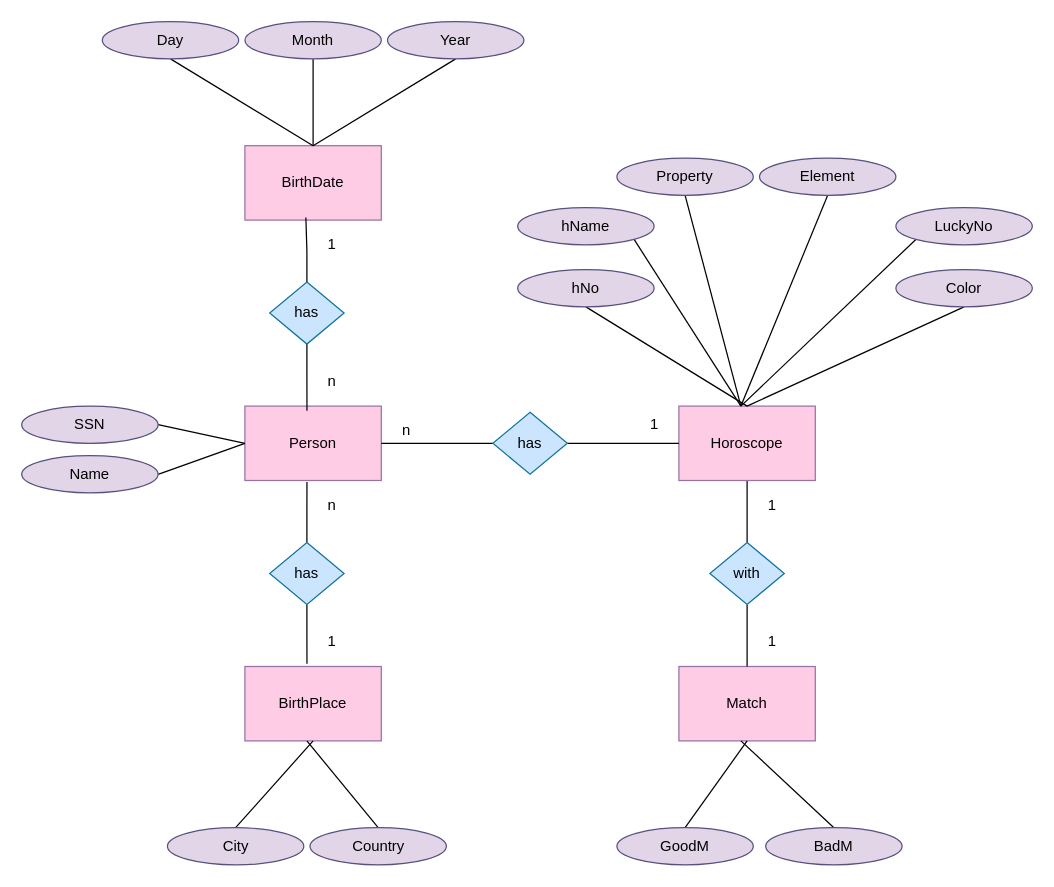
This is BinarySearchTree/Untitled Diagram2.drawio from FeyzaKizil/BinarySearchTree, a draw.io file, before an edit. Source tidied: cells renumbered, new cells numbered last; positions are measured from the earlier drawing's top-left corner, leaving out a move shared by most shapes. Both pictures are drawn from the tidied source at 124%, with x=0, y=0 at pixel (21, 21).
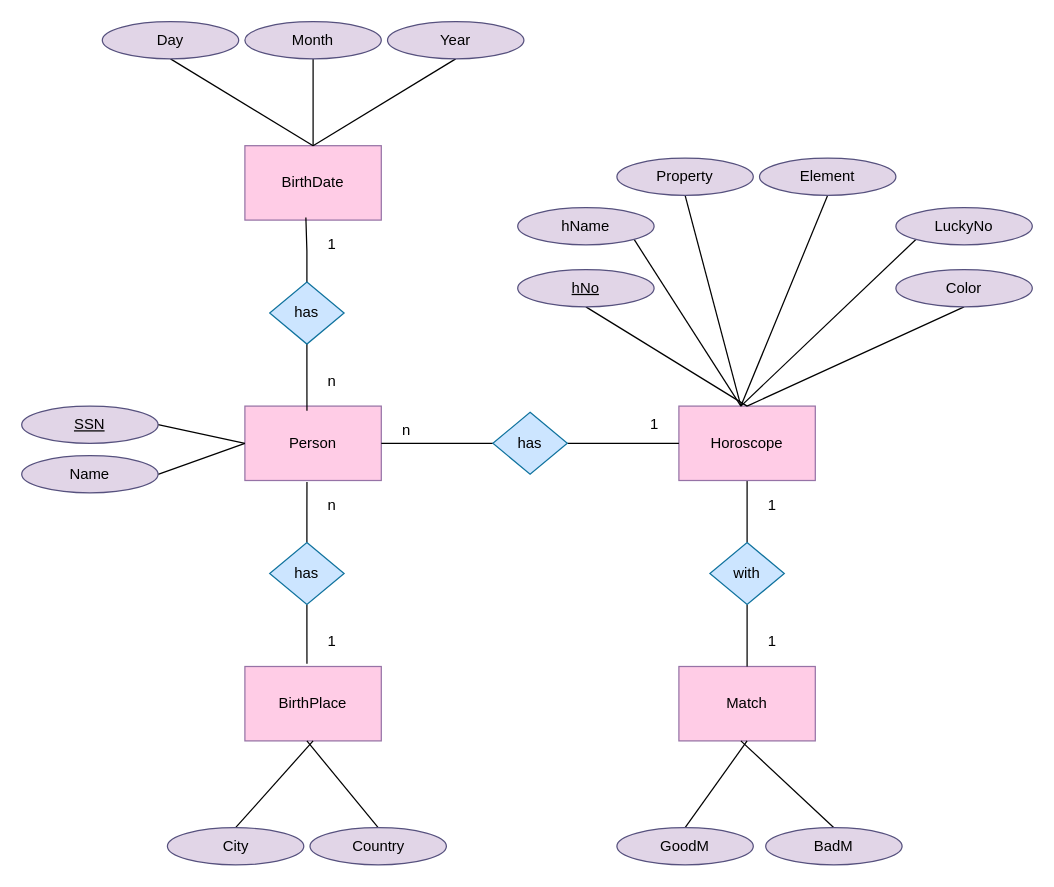
The same page after the edit.

Diff of the diagram source:
```diff
@@
-    <mxCell id="26" value="SSN" style="ellipse;whiteSpace=wrap;html=1;fillColor=#E1D5E7;strokeColor=#56517e;" parent="1" vertex="1">
+    <mxCell id="26" value="&lt;u&gt;SSN&lt;/u&gt;" style="ellipse;whiteSpace=wrap;html=1;fillColor=#E1D5E7;strokeColor=#56517e;" parent="1" vertex="1">
       <mxGeometry y="310" width="110" height="30" as="geometry" />
     </mxCell>
@@
-    <mxCell id="48" value="hNo" style="ellipse;whiteSpace=wrap;html=1;fillColor=#E1D5E7;strokeColor=#56517e;" parent="1" vertex="1">
+    <mxCell id="48" value="&lt;u&gt;hNo&lt;/u&gt;" style="ellipse;whiteSpace=wrap;html=1;fillColor=#E1D5E7;strokeColor=#56517e;" parent="1" vertex="1">
       <mxGeometry x="400" y="200" width="110" height="30" as="geometry" />
     </mxCell>
```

▬▬▬▬▬▬

Write out the listing again word for word, but without its pictures.

This is BinarySearchTree/Untitled Diagram2.drawio from FeyzaKizil/BinarySearchTree, a draw.io file, before an edit. Source tidied: cells renumbered, new cells numbered last; positions are measured from the earlier drawing's top-left corner, leaving out a move shared by most shapes. Both pictures are drawn from the tidied source at 124%, with x=0, y=0 at pixel (21, 21).
The same page after the edit.

Diff of the diagram source:
```diff
@@
-    <mxCell id="26" value="SSN" style="ellipse;whiteSpace=wrap;html=1;fillColor=#E1D5E7;strokeColor=#56517e;" parent="1" vertex="1">
+    <mxCell id="26" value="&lt;u&gt;SSN&lt;/u&gt;" style="ellipse;whiteSpace=wrap;html=1;fillColor=#E1D5E7;strokeColor=#56517e;" parent="1" vertex="1">
       <mxGeometry y="310" width="110" height="30" as="geometry" />
     </mxCell>
@@
-    <mxCell id="48" value="hNo" style="ellipse;whiteSpace=wrap;html=1;fillColor=#E1D5E7;strokeColor=#56517e;" parent="1" vertex="1">
+    <mxCell id="48" value="&lt;u&gt;hNo&lt;/u&gt;" style="ellipse;whiteSpace=wrap;html=1;fillColor=#E1D5E7;strokeColor=#56517e;" parent="1" vertex="1">
       <mxGeometry x="400" y="200" width="110" height="30" as="geometry" />
     </mxCell>
```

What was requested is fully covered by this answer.